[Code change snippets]
___

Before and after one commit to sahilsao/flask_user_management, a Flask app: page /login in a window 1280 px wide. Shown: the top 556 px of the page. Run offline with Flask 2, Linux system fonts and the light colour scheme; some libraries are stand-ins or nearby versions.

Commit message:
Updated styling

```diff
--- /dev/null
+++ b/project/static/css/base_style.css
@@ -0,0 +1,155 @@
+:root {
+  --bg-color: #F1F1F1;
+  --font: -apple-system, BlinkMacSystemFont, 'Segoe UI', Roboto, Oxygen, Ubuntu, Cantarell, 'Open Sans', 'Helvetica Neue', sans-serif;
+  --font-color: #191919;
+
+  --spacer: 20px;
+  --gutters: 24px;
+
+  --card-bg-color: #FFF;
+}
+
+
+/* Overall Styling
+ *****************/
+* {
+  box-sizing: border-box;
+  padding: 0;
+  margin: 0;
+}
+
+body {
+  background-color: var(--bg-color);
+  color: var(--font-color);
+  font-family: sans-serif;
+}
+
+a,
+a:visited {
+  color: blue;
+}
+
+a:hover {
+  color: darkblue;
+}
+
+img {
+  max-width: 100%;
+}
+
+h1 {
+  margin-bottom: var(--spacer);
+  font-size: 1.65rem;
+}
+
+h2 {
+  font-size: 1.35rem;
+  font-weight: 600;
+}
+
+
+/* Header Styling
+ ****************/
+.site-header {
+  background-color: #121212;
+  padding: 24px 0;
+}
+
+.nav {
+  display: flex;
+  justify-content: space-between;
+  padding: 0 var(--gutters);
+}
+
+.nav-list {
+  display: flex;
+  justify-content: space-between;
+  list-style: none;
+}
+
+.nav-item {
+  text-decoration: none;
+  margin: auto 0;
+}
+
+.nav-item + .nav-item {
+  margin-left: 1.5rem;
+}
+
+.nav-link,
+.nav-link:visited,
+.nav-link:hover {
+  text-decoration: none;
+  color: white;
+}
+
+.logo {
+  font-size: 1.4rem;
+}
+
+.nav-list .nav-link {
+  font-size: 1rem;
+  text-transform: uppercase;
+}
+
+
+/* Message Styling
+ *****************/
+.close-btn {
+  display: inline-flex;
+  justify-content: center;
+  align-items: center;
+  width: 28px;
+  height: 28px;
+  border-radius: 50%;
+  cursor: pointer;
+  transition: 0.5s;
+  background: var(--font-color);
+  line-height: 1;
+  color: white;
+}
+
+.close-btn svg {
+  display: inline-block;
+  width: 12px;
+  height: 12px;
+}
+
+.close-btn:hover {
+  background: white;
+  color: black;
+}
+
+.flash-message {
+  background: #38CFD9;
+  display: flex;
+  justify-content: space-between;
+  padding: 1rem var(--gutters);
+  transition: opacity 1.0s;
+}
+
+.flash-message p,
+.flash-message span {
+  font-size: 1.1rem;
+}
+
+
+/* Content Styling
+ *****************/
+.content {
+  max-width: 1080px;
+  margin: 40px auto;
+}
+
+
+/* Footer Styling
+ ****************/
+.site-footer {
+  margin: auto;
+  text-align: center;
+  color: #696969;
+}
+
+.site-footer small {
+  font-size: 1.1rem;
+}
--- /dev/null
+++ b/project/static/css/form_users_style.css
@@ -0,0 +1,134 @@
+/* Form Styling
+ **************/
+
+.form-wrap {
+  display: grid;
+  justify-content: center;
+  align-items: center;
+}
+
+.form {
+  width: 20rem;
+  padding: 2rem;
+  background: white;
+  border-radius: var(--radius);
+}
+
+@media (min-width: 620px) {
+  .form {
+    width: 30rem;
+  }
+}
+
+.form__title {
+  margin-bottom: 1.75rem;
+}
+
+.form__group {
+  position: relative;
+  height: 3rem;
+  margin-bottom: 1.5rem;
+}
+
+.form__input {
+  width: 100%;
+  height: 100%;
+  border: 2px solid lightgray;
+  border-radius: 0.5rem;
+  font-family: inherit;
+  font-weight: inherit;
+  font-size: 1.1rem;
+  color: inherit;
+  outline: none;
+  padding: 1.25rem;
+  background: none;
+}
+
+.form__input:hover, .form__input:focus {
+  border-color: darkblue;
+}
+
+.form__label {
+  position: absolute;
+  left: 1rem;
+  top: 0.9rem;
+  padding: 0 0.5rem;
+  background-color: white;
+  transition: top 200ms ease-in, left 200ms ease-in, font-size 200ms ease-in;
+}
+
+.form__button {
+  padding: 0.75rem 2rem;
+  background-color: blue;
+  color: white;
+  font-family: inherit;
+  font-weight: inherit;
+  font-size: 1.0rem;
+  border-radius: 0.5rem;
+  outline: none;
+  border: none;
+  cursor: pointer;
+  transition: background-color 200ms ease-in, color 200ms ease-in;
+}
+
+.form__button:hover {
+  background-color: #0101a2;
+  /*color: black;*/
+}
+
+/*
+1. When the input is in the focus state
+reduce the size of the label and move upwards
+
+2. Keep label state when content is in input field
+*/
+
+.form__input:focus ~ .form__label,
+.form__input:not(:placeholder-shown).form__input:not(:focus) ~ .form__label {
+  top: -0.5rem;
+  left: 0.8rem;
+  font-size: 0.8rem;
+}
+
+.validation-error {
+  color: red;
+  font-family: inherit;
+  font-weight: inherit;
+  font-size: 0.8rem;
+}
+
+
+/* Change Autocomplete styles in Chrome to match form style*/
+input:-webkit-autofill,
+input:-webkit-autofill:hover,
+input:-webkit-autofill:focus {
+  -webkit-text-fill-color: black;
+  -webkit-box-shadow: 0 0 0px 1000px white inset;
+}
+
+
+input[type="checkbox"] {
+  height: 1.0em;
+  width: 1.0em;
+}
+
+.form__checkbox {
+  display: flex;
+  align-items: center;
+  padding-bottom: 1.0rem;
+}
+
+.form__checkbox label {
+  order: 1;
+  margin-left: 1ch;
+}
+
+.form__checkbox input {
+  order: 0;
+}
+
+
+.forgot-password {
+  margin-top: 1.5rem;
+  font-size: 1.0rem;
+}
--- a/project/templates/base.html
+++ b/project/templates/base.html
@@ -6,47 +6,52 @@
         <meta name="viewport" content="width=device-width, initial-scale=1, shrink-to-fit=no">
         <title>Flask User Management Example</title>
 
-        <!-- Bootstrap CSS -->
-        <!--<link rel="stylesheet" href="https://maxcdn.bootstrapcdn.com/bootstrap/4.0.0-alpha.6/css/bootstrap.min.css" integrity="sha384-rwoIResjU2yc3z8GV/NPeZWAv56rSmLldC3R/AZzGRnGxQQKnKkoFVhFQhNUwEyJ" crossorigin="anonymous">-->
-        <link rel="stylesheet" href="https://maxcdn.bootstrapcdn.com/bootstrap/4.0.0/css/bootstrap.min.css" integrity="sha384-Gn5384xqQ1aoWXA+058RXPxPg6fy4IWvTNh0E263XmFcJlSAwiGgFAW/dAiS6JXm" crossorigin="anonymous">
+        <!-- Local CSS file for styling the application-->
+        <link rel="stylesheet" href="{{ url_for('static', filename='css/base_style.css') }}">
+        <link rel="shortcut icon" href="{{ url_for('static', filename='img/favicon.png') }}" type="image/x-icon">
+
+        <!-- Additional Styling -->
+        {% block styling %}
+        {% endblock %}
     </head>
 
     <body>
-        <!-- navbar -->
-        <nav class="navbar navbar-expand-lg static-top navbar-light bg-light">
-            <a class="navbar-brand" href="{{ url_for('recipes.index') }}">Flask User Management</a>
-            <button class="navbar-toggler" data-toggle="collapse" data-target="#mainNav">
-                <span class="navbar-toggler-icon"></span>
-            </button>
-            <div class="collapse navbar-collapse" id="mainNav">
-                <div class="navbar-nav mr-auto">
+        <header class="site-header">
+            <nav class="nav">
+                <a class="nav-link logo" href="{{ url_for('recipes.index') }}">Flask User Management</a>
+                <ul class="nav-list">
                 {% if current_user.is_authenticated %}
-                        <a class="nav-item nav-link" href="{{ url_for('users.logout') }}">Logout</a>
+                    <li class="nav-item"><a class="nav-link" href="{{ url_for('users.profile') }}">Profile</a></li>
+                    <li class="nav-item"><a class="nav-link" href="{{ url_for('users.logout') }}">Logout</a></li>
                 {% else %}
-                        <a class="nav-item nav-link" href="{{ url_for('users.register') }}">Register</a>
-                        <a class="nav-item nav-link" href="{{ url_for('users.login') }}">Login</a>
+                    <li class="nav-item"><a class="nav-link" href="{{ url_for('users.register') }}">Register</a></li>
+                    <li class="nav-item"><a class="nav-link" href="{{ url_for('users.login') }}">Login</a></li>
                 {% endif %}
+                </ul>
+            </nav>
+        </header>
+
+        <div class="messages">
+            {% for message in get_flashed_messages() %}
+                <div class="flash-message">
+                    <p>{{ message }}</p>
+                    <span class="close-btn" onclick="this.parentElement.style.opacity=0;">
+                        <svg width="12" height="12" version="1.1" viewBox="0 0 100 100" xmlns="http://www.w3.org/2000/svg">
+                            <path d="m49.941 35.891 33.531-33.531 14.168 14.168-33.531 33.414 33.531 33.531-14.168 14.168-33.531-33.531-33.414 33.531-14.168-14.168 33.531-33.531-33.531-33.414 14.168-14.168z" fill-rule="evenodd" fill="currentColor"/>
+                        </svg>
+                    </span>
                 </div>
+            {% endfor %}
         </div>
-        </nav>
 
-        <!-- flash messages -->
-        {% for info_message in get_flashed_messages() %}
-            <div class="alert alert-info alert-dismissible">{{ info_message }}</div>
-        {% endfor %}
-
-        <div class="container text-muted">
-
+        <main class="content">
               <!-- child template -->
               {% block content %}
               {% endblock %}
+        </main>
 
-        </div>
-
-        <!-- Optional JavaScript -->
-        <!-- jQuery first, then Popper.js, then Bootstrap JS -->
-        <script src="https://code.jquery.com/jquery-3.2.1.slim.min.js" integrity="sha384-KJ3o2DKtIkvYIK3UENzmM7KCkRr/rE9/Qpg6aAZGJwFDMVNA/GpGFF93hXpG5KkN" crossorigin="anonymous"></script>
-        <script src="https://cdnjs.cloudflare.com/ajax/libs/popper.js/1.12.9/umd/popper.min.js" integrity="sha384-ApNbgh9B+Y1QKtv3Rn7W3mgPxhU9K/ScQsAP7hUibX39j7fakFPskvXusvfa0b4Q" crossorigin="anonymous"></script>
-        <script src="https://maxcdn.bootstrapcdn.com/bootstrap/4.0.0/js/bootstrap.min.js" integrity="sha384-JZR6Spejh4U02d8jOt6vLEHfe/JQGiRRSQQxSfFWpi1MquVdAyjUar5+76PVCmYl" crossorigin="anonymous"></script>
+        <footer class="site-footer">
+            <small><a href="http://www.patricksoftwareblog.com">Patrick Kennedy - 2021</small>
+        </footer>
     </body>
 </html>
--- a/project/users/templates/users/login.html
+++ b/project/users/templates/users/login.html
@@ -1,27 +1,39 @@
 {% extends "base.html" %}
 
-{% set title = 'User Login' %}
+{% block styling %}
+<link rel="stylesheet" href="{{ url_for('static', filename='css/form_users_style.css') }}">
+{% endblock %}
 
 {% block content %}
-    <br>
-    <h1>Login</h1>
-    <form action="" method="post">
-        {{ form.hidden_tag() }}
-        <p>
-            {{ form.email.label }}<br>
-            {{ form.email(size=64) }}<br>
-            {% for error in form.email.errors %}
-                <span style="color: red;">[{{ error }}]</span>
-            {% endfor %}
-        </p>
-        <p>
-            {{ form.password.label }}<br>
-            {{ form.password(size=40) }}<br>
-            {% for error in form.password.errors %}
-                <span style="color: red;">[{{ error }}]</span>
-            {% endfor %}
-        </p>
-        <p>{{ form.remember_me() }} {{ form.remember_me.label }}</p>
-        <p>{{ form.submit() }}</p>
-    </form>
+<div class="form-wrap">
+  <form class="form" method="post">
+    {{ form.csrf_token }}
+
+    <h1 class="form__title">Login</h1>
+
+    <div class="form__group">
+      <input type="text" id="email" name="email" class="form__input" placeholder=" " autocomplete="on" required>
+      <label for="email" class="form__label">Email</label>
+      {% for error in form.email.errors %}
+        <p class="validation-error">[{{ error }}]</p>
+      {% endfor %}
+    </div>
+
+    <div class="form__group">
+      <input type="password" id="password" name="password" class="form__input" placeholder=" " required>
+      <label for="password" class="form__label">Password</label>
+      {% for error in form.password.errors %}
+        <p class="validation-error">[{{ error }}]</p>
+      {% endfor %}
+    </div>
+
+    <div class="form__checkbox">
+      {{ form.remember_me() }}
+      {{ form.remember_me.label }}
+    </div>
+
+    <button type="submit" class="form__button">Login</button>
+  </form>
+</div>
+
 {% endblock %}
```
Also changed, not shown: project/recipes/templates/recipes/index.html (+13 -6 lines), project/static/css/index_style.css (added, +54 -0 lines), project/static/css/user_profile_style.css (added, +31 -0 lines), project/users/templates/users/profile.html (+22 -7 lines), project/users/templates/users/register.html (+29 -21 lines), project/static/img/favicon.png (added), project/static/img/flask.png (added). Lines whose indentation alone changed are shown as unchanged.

___

▶ WORK ORDER
The lines that contain the word "email" are wanted; copy each of them from the records.

▶ THE COMPLETED TASK
-            {{ form.email.label }}<br>
-            {{ form.email(size=64) }}<br>
-            {% for error in form.email.errors %}
+      <input type="text" id="email" name="email" class="form__input" placeholder=" " autocomplete="on" required>
+      <label for="email" class="form__label">Email</label>
+      {% for error in form.email.errors %}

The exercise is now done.